Electric vehicles failed to gain traction in the mainstream market last year, which saw lackluster sales for the industry's first arrivals, the Chevy Volt and the Nissan Leaf.
Will 2012 be any better? Depends who you ask, but the general consensus in the first week of this year is probably not.
In a survey of global auto executives released Thursday by KPMG LLP, an audit, tax and advisory firm, nearly two thirds of respondents said plug-in hybrids and all-electric cars won't make a dent in car sales until at least 2025. By then E.V.'s could rise to 15 percent of total car sales, according to the most optimistic projections.
The main reason for the pessimism is low consumer demand. In the United States consumer interest is actually declining, according to Pike Research, which surveyed more than 1,000 Americans for a report published Thursday. Forty percent of respondents were "extremely" or "very" interested in buying an electric car in 2011, down from 44 percent in 2010 and 48 percent the year before.
The biggest deterrent, respondents said, is cost. The gas-electric Chevy Volt sells for roughly $40,000 and the all-electric Nissan Leaf starts around $35,000. By contrast, a fuel-efficient gas-powered compact car, like the Chevy Cruze, can cost half that.
Not everyone is pessimistic though. New models of E.V.'s are hitting showrooms, and that could be a sales catalyst, Rob Bailer of Leaf Clean Energy, a renewable energy and sustainable technology investment firm, told InsideClimate News. The all-electric Ford Focus rolled out in California, New York and New Jersey late last year, with 16 other states set to get the cars in the second quarter of 2012. Toyota's Prius Plug-in will be sold in 14 states in the first half of this year. California and Oregon residents will be able to buy the all-electric Honda Fit by summer.
"People are going to start to adopt more," Bailer predicted.
But the Chevy Volt and Nissan Leaf missed their 2011 sales goals, fueling speculation that the new releases won't fare much better.
Nissan, which set a 10,000-car target last year, almost hit its mark, selling 9,674 of its all-electric Leafs. General Motors fell short of its Chevy Volt goal, selling just 7,671 plug-in hybrids of its 10,000-unit target.
Total E.V. sales reached around 20,000 in the United States, just two percent of the Obama administration's plan to put one million electric cars on the road by 2015.
Republican lawmakers who oppose Obama's clean vehicles agenda have pointed to disappointing sales as a reason to revoke tax credits for the carbon-free cars. The government offers first-time buyers a $7,500 subsidy. Last week, Rep. Mike Kelly (R-Pa.) introduced legislation to end the incentive, citing the Volt's missed sales target.
A Washington Post editorial this week agreed.
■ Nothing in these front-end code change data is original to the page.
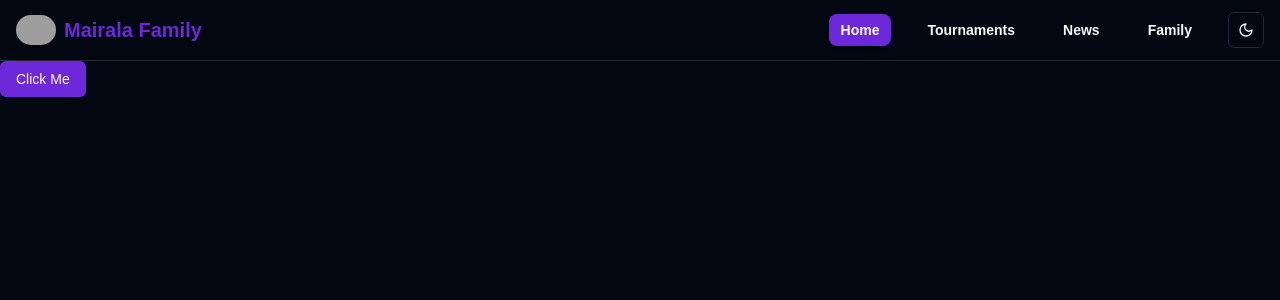
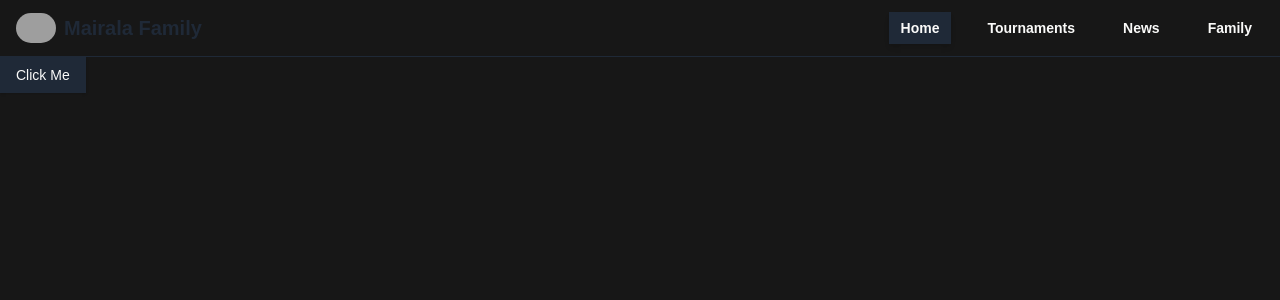
Before and after one commit to shahenwaz/mairala_family, a Next.js app: page / in a window 1280 px wide. Shown: the top 300 px of the page. Built offline with nearby package versions, Linux system fonts and the light colour scheme; grey boxes are pictures that could not be loaded.

Commit message:
Removed toggle mood and added forced dark mode with own custom color presets.

```diff
--- a/app/globals.css
+++ b/app/globals.css
@@ -7,59 +7,30 @@ body {
 }
 
 @layer base {
-  :root {
-    --background: 0 0% 100%;
-    --foreground: 224 71.4% 4.1%;
-    --card: 0 0% 100%;
-    --card-foreground: 224 71.4% 4.1%;
-    --popover: 0 0% 100%;
-    --popover-foreground: 224 71.4% 4.1%;
-    --primary: 262.1 83.3% 57.8%;
-    --primary-foreground: 210 20% 98%;
-    --secondary: 220 14.3% 95.9%;
-    --secondary-foreground: 220.9 39.3% 11%;
-    --muted: 220 14.3% 95.9%;
-    --muted-foreground: 220 8.9% 46.1%;
-    --accent: 220 14.3% 95.9%;
-    --accent-foreground: 220.9 39.3% 11%;
-    --destructive: 0 84.2% 60.2%;
-    --destructive-foreground: 210 20% 98%;
-    --border: 220 13% 91%;
-    --input: 220 13% 91%;
-    --ring: 262.1 83.3% 57.8%;
-    --radius: 0.5rem;
-    --chart-1: 12 76% 61%;
-    --chart-2: 173 58% 39%;
-    --chart-3: 197 37% 24%;
-    --chart-4: 43 74% 66%;
-    --chart-5: 27 87% 67%;
-  }
-
   .dark {
-    --background: 224 71.4% 4.1%;
-    --foreground: 210 20% 98%;
-    --card: 224 71.4% 4.1%;
-    --card-foreground: 210 20% 98%;
-    --popover: 224 71.4% 4.1%;
-    --popover-foreground: 210 20% 98%;
-    --primary: 263.4 70% 50.4%;
-    --primary-foreground: 210 20% 98%;
-    --secondary: 215 27.9% 16.9%;
-    --secondary-foreground: 210 20% 98%;
-    --muted: 215 27.9% 16.9%;
-    --muted-foreground: 217.9 10.6% 64.9%;
-    --accent: 215 27.9% 16.9%;
-    --accent-foreground: 210 20% 98%;
-    --destructive: 0 62.8% 30.6%;
-    --destructive-foreground: 210 20% 98%;
-    --border: 215 27.9% 16.9%;
-    --input: 215 27.9% 16.9%;
-    --ring: 263.4 70% 50.4%;
-    --chart-1: 220 70% 50%;
-    --chart-2: 160 60% 45%;
-    --chart-3: 30 80% 55%;
-    --chart-4: 280 65% 60%;
-    --chart-5: 340 75% 55%;
+    --background: 0 0% 9%; /* Neutral-900 */
+    --foreground: 60 9.1% 97.8%; /* Stone-50 */
+    --secondary-foreground: 24 5.4% 63.9%; /* Stone-400 */
+    --card: 0 0% 14%; /* Brighter card background */
+    --card-foreground: 60 9.1% 97.8%; /* Stone-50 */
+    --primary: 215 27.9% 16.9%; /* Gray-800 */
+    --primary-foreground: 60 9.1% 97.8%; /* Stone-50 */
+    --secondary: 258.3 89.5% 66.3%; /* Violet-500 */
+    --secondary-foreground: 60 9.1% 97.8%; /* Stone-50 */
+    --muted: 24 5.4% 63.9%; /* Stone-400 */
+    --muted-foreground: 60 9.1% 97.8%; /* Stone-50 */
+    --accent: 37.7 92.1% 50.2%; /* Amber-500 */
+    --accent-foreground: 60 9.1% 97.8%; /* Stone-50 */
+    --destructive: 0 73.7% 41.8%; /* Red-700 */
+    --destructive-foreground: 60 9.1% 97.8%; /* Stone-50 */
+    --border: 215 27.9% 16.9%; /* Gray-800 */
+    --input: 215 27.9% 16.9%; /* Gray-800 */
+    --ring: 258.3 89.5% 66.3%; /* Violet-500 */
+    --violet: 258.3 89.5% 66.3%; /* Violet-500 */
+    --amber: 37.7 92.1% 50.2%; /* Amber-500 */
+    --green: 141.9 69.2% 58%; /* Green-400 */
+    --red: 0 73.7% 41.8%; /* Red-700 */
+    --cyan: 187.9 85.7% 53.3%; /* Cyan-400 */
   }
 }
 
--- a/app/layout.tsx
+++ b/app/layout.tsx
@@ -1,7 +1,6 @@
 import type { Metadata } from "next";
 import localFont from "next/font/local";
 import "./globals.css";
-import { ThemeProvider } from "@/components/theme-provider";
 import Navbar from "@/components/ui/Navbar";
 
 const geistSans = localFont({
@@ -26,22 +25,11 @@ export default function RootLayout({
   children: React.ReactNode;
 }>) {
   return (
-    <html lang="en" suppressHydrationWarning>
-      <body
-        className={`${geistSans.variable} ${geistMono.variable} antialiased bg-background text-foreground`}
-      >
-        <ThemeProvider
-          attribute="class"
-          defaultTheme="dark" // Set dark mode as the default theme
-          enableSystem
-          disableTransitionOnChange
-        >
-          {/* Navbar integrated */}
-          <Navbar />
-
-          {/* Main content area */}
-          <main>{children}</main>
-        </ThemeProvider>
+    <html lang="en" suppressHydrationWarning className="dark">
+      {/* Force dark mode */}
+      <body className="antialiased bg-background text-foreground">
+        <Navbar />
+        <main>{children}</main>
       </body>
     </html>
   );
--- a/components/theme-provider.tsx
+++ /dev/null
@@ -1,11 +0,0 @@
-"use client";
-
-import * as React from "react";
-import { ThemeProvider as NextThemesProvider } from "next-themes";
-
-export function ThemeProvider({
-  children,
-  ...props
-}: React.ComponentProps<typeof NextThemesProvider>) {
-  return <NextThemesProvider {...props}>{children}</NextThemesProvider>;
-}
--- a/components/ui/Navbar.tsx
+++ b/components/ui/Navbar.tsx
@@ -5,7 +5,6 @@ import Image from "next/image";
 import Link from "next/link";
 import { usePathname } from "next/navigation"; // For detecting active page
 import { Menu, X } from "lucide-react";
-import { ModeToggle } from "@/components/ui/mode-toggle";
 
 const Navbar = () => {
   const [isMobileMenuOpen, setIsMobileMenuOpen] = useState(false);
@@ -54,11 +53,6 @@ const Navbar = () => {
               {page.name}
             </Link>
           ))}
-
-          {/* Mode Toggle Button */}
-          <div className="ml-6">
-            <ModeToggle />
-          </div>
         </nav>
 
         {/* Mobile Hamburger Menu */}
@@ -92,11 +86,6 @@ const Navbar = () => {
                 {page.name}
               </Link>
             ))}
-
-            {/* Mode Toggle for Mobile */}
-            <div className="pt-4">
-              <ModeToggle />
-            </div>
           </nav>
         </div>
       )}
--- a/components/ui/mode-toggle.tsx
+++ /dev/null
@@ -1,22 +0,0 @@
-"use client";
-
-import * as React from "react";
-import { Moon, Sun } from "lucide-react";
-import { useTheme } from "next-themes";
-import { Button } from "@/components/ui/button";
-
-export function ModeToggle() {
-  const { setTheme } = useTheme();
-
-  return (
-    <Button
-      variant="outline"
-      size="icon"
-      onClick={() => setTheme((theme) => (theme === "dark" ? "light" : "dark"))}
-    >
-      <Sun className="h-[1.2rem] w-[1.2rem] transition-all dark:hidden" />
-      <Moon className="hidden h-[1.2rem] w-[1.2rem] dark:block transition-all" />
-      <span className="sr-only">Toggle theme</span>
-    </Button>
-  );
-}
--- a/tailwind.config.ts
+++ b/tailwind.config.ts
@@ -1,7 +1,7 @@
 import type { Config } from "tailwindcss";
 
 export default {
-  darkMode: ["class"],
+  darkMode: "class", // Enforce dark mode globally
   content: [
     "./pages/**/*.{js,ts,jsx,tsx,mdx}",
     "./components/**/*.{js,ts,jsx,tsx,mdx}",
@@ -10,46 +10,41 @@ export default {
   theme: {
     extend: {
       colors: {
-        background: "hsl(var(--background))",
-        foreground: "hsl(var(--foreground))",
+        background: "hsl(var(--background))" /* Neutral-900 */,
+        foreground: "hsl(var(--foreground))" /* Stone-50 */,
+        secondaryForeground: "hsl(var(--secondary-foreground))" /* Stone-400 */,
         card: {
-          DEFAULT: "hsl(var(--card))",
-          foreground: "hsl(var(--card-foreground))",
-        },
-        popover: {
-          DEFAULT: "hsl(var(--popover))",
-          foreground: "hsl(var(--popover-foreground))",
+          DEFAULT: "hsl(var(--card))" /* Brighter card background */,
+          foreground: "hsl(var(--card-foreground))" /* Stone-50 */,
         },
         primary: {
-          DEFAULT: "hsl(var(--primary))",
-          foreground: "hsl(var(--primary-foreground))",
+          DEFAULT: "hsl(var(--primary))" /* Gray-800 */,
+          foreground: "hsl(var(--primary-foreground))" /* Stone-50 */,
         },
         secondary: {
-          DEFAULT: "hsl(var(--secondary))",
-          foreground: "hsl(var(--secondary-foreground))",
+          DEFAULT: "hsl(var(--secondary))" /* Violet-500 */,
+          foreground: "hsl(var(--secondary-foreground))" /* Stone-50 */,
         },
         muted: {
-          DEFAULT: "hsl(var(--muted))",
-          foreground: "hsl(var(--muted-foreground))",
+          DEFAULT: "hsl(var(--muted))" /* Stone-400 */,
+          foreground: "hsl(var(--muted-foreground))" /* Stone-50 */,
         },
         accent: {
-          DEFAULT: "hsl(var(--accent))",
-          foreground: "hsl(var(--accent-foreground))",
+          DEFAULT: "hsl(var(--accent))" /* Amber-500 */,
+          foreground: "hsl(var(--accent-foreground))" /* Stone-50 */,
         },
         destructive: {
-          DEFAULT: "hsl(var(--destructive))",
-          foreground: "hsl(var(--destructive-foreground))",
+          DEFAULT: "hsl(var(--destructive))" /* Red-700 */,
+          foreground: "hsl(var(--destructive-foreground))" /* Stone-50 */,
         },
-        border: "hsl(var(--border))",
-        input: "hsl(var(--input))",
-        ring: "hsl(var(--ring))",
-        chart: {
-          "1": "hsl(var(--chart-1))",
-          "2": "hsl(var(--chart-2))",
-          "3": "hsl(var(--chart-3))",
-          "4": "hsl(var(--chart-4))",
-          "5": "hsl(var(--chart-5))",
-        },
+        border: "hsl(var(--border))" /* Gray-800 */,
+        input: "hsl(var(--input))" /* Gray-800 */,
+        ring: "hsl(var(--ring))" /* Violet-500 */,
+        violet: "hsl(var(--violet))" /* Violet-500 */,
+        amber: "hsl(var(--amber))" /* Amber-500 */,
+        green: "hsl(var(--green))" /* Green-400 */,
+        red: "hsl(var(--red))" /* Red-700 */,
+        cyan: "hsl(var(--cyan))" /* Cyan-400 */,
       },
       borderRadius: {
         lg: "var(--radius)",
@@ -58,8 +53,8 @@ export default {
       },
       keyframes: {
         fadeIn: {
-          "0%": { opacity: "0", transform: "translateY(10px)" }, // Corrected to strings
-          "100%": { opacity: "1", transform: "translateY(0)" }, // Corrected to strings
+          "0%": { opacity: "0", transform: "translateY(10px)" },
+          "100%": { opacity: "1", transform: "translateY(0)" },
         },
       },
       animation: {
```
Such tax credits "represent a deepening of the taxpayers' commitment to what looks increasingly like an industry not ready for prime time," the paper wrote.
In a response, Media Matters, a progressive media watchdog, said the editorial fails to recognize that "lawmakers supported electric cars because they are not already a well-established technology, not in spite of that fact."
EPA Dramatically Cuts Target for Cellulosic Ethanol, Again
America's cellulosic biofuels industry got off to a disheartening start to the New Year, when the U.S. Environmental Protection Agency slashed the target for the next-gen fuel source by 98 percent over what was required under federal law.
EPA announced last week that it expects just 8.65 million gallons of cellulosic ethanol to be blended into the nation's fuels in 2012, a tiny fraction of the 500 million gallons that was mandated by the 2007 Energy Independence and Security Act.
The energy act directs oil refiners to boost the amount of biofuels in their blends from 9 billion gallons in 2008 to 36 billion gallons by 2022. A massive 16 billion gallons must come from switchgrass, corncobs, husks and other inedible cellulosic plant parts. The idea was to prevent an overdependence on corn-based ethanol, which is heavily criticized for reducing food supplies.
To keep the industry on track to deliver the rapid expansion, EPA must set minimum requirements every year, known as the renewable fuel standard. For 2012 the goal is to add 18 billion gallons of total biofuel, just under 10 percent of the nation's motor fuel. More than half of that will come from corn; one-tenth of one percent will be cellulosic biofuel.
EPA has dramatically cut the cellulosic goal every year for the last three years, raising ire among renewable fuel advocates, who say the reduction in cellulosic numbers sends a chilling signal to financial markets, which depend on long-term clarity from the government. Ethanol plants can cost $100 million to construct and take several years to build.